__WHAT TO DO__
Reproduce all of the entries below exactly, without images.

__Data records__
+-------+
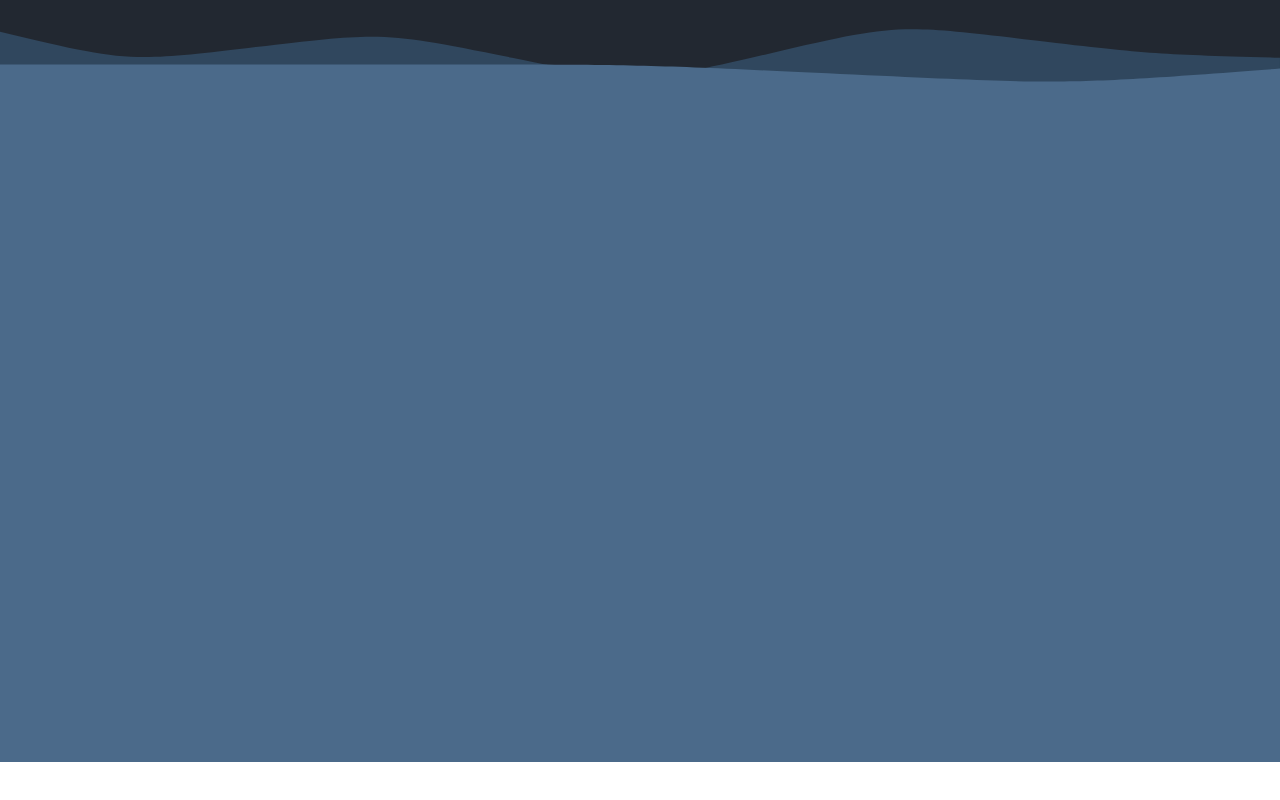
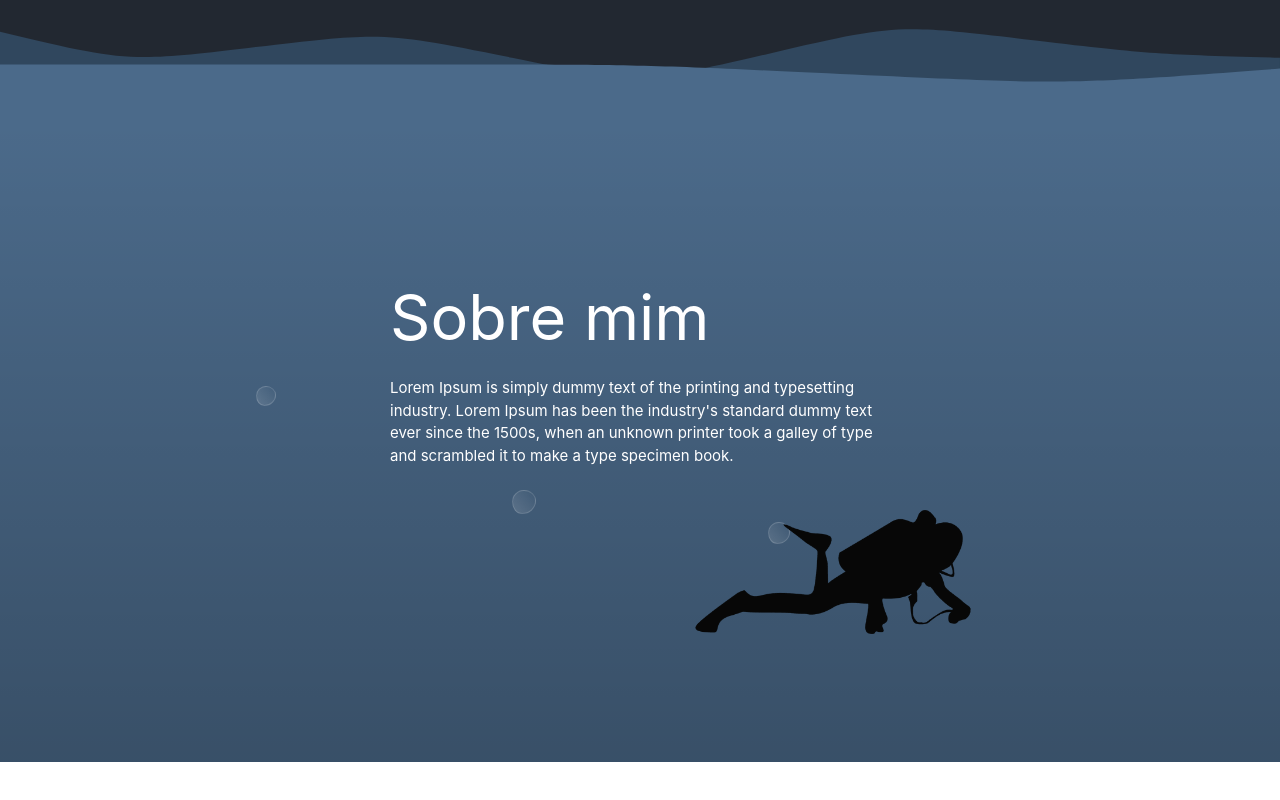
Before and after one commit to pedrolag/my-profile, a plain HTML site: page index.html in a window 1280 px wide. Shown: the part 1638-2438 px from the top of the page. Drawn offline with nearby package versions, Linux system fonts and the light colour scheme.

Commit message:
adicionado o mergulhador

```diff
--- a/css/index.css
+++ b/css/index.css
@@ -241,6 +241,19 @@ html, body, #app {
     100% {border-radius: 12% 88% 21% 79% / 73% 41% 59% 27%;}
 }
 
+@keyframes diving {
+    0% {right: 25%;}
+    50% {right: 22%;}
+    100% {right: 25%;}
+}
+
+@keyframes bubble {
+    0% {border-radius: 50% 50% 49% 51% / 45% 51% 49% 55%;}
+    33% {border-radius: 54% 46% 46% 54% / 54% 55% 45% 46%;}
+    66% {border-radius: 50% 50% 58% 42% / 49% 45% 55% 51%;}
+    100% {border-radius: 50% 50% 49% 51% / 45% 51% 49% 55%;}
+}
+
 #about-me {
     width: 100%;
     height: 100%;
@@ -364,6 +377,80 @@ html, body, #app {
     background-color: var(--color-2);
 }
 
+#design .bg-form-1 {
+    width: 100%;
+    height: 80%;
+
+    position: absolute;
+    top: 20%;
+    left: 0%;
+    z-index: 2;
+
+    background-image: linear-gradient(180deg, transparent, rgba(0, 0, 0, .25));
+}
+
+#design .bubble {
+    border-radius: 50%;
+    border: solid 1px rgba(255, 255, 255, .15);
+
+    position: absolute;
+    z-index: 3;
+
+    animation-name: bubble;
+    animation-duration: 8s;
+    animation-iteration-count: infinite;
+
+    background-image: linear-gradient(50deg, rgba(255, 255, 255, .15), transparent);
+}
+
+#design .bubble.bubble-1 {
+    width: 20px;
+    height: 20px;
+    top: 53%;
+    left: 20%;
+}
+
+#design .bubble.bubble-2 {
+    width: 24px;
+    height: 24px;
+    top: 66%;
+    left: 40%;
+}
+
+#design .bubble.bubble-3 {
+    width: 22px;
+    height: 22px;
+    top: 70%;
+    left: 60%;
+}
+
+#design .text {
+    position: absolute;
+    width: 500px;
+
+    top: 50%;
+    left: 50%;
+    transform: translate(-50%, -50%);
+
+    z-index: 2;
+}
+
+#design .text * {
+    color: #fff;
+}
+
+#design .skuba {
+    height: 300px;
+    position: absolute;
+    bottom: 5%;
+    right: 25%;
+    z-index: 3;
+
+    animation-name: diving;
+    animation-duration: 8s;
+    animation-iteration-count: infinite;
+}
+
 @media only screen and (max-width: 1700px) {
 
 }
--- a/index.html
+++ b/index.html
@@ -88,6 +88,20 @@
         <div id="design" class="my-section" data-section-name="Design UX/UI" style="position: relative;">
             <svg width="100%" height="100%" version="1.1" xmlns="http://www.w3.org/2000/svg"><defs></defs><path id="wave-1" d=""/></svg>
             <svg width="100%" height="95%" version="1.1" xmlns="http://www.w3.org/2000/svg"><defs></defs><path id="wave-2" d=""/></svg>
+            <div class="bg-form-1"></div>
+            <div class="bubble bubble-1"></div>
+            <div class="bubble bubble-2"></div>
+            <div class="bubble bubble-3"></div>
+            <img class="skuba" src="img/scuba.png">
+
+            <div class="text">
+                <h1>Sobre mim</h1>
+                <p>
+                    Lorem Ipsum is simply dummy text of the printing and typesetting industry.
+                    Lorem Ipsum has been the industry's standard dummy text ever since the 1500s,
+                    when an unknown printer took a galley of type and scrambled it to make a type specimen book.
+                </p>
+            </div>
         </div>
 
         <div id="about-me3" class="my-section" data-section-name="Sobre mim"></div>
```
Also changed, not shown: img/ocean-flora.jpg (added), img/scuba.png (added).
+-------+
__REPLY TO THE EXERCISE__
Before and after one commit to pedrolag/my-profile, a plain HTML site: page index.html in a window 1280 px wide. Shown: the part 1638-2438 px from the top of the page. Drawn offline with nearby package versions, Linux system fonts and the light colour scheme.

Commit message:
adicionado o mergulhador

```diff
--- a/css/index.css
+++ b/css/index.css
@@ -241,6 +241,19 @@ html, body, #app {
     100% {border-radius: 12% 88% 21% 79% / 73% 41% 59% 27%;}
 }
 
+@keyframes diving {
+    0% {right: 25%;}
+    50% {right: 22%;}
+    100% {right: 25%;}
+}
+
+@keyframes bubble {
+    0% {border-radius: 50% 50% 49% 51% / 45% 51% 49% 55%;}
+    33% {border-radius: 54% 46% 46% 54% / 54% 55% 45% 46%;}
+    66% {border-radius: 50% 50% 58% 42% / 49% 45% 55% 51%;}
+    100% {border-radius: 50% 50% 49% 51% / 45% 51% 49% 55%;}
+}
+
 #about-me {
     width: 100%;
     height: 100%;
@@ -364,6 +377,80 @@ html, body, #app {
     background-color: var(--color-2);
 }
 
+#design .bg-form-1 {
+    width: 100%;
+    height: 80%;
+
+    position: absolute;
+    top: 20%;
+    left: 0%;
+    z-index: 2;
+
+    background-image: linear-gradient(180deg, transparent, rgba(0, 0, 0, .25));
+}
+
+#design .bubble {
+    border-radius: 50%;
+    border: solid 1px rgba(255, 255, 255, .15);
+
+    position: absolute;
+    z-index: 3;
+
+    animation-name: bubble;
+    animation-duration: 8s;
+    animation-iteration-count: infinite;
+
+    background-image: linear-gradient(50deg, rgba(255, 255, 255, .15), transparent);
+}
+
+#design .bubble.bubble-1 {
+    width: 20px;
+    height: 20px;
+    top: 53%;
+    left: 20%;
+}
+
+#design .bubble.bubble-2 {
+    width: 24px;
+    height: 24px;
+    top: 66%;
+    left: 40%;
+}
+
+#design .bubble.bubble-3 {
+    width: 22px;
+    height: 22px;
+    top: 70%;
+    left: 60%;
+}
+
+#design .text {
+    position: absolute;
+    width: 500px;
+
+    top: 50%;
+    left: 50%;
+    transform: translate(-50%, -50%);
+
+    z-index: 2;
+}
+
+#design .text * {
+    color: #fff;
+}
+
+#design .skuba {
+    height: 300px;
+    position: absolute;
+    bottom: 5%;
+    right: 25%;
+    z-index: 3;
+
+    animation-name: diving;
+    animation-duration: 8s;
+    animation-iteration-count: infinite;
+}
+
 @media only screen and (max-width: 1700px) {
 
 }
--- a/index.html
+++ b/index.html
@@ -88,6 +88,20 @@
         <div id="design" class="my-section" data-section-name="Design UX/UI" style="position: relative;">
             <svg width="100%" height="100%" version="1.1" xmlns="http://www.w3.org/2000/svg"><defs></defs><path id="wave-1" d=""/></svg>
             <svg width="100%" height="95%" version="1.1" xmlns="http://www.w3.org/2000/svg"><defs></defs><path id="wave-2" d=""/></svg>
+            <div class="bg-form-1"></div>
+            <div class="bubble bubble-1"></div>
+            <div class="bubble bubble-2"></div>
+            <div class="bubble bubble-3"></div>
+            <img class="skuba" src="img/scuba.png">
+
+            <div class="text">
+                <h1>Sobre mim</h1>
+                <p>
+                    Lorem Ipsum is simply dummy text of the printing and typesetting industry.
+                    Lorem Ipsum has been the industry's standard dummy text ever since the 1500s,
+                    when an unknown printer took a galley of type and scrambled it to make a type specimen book.
+                </p>
+            </div>
         </div>
 
         <div id="about-me3" class="my-section" data-section-name="Sobre mim"></div>
```
Also changed, not shown: img/ocean-flora.jpg (added), img/scuba.png (added).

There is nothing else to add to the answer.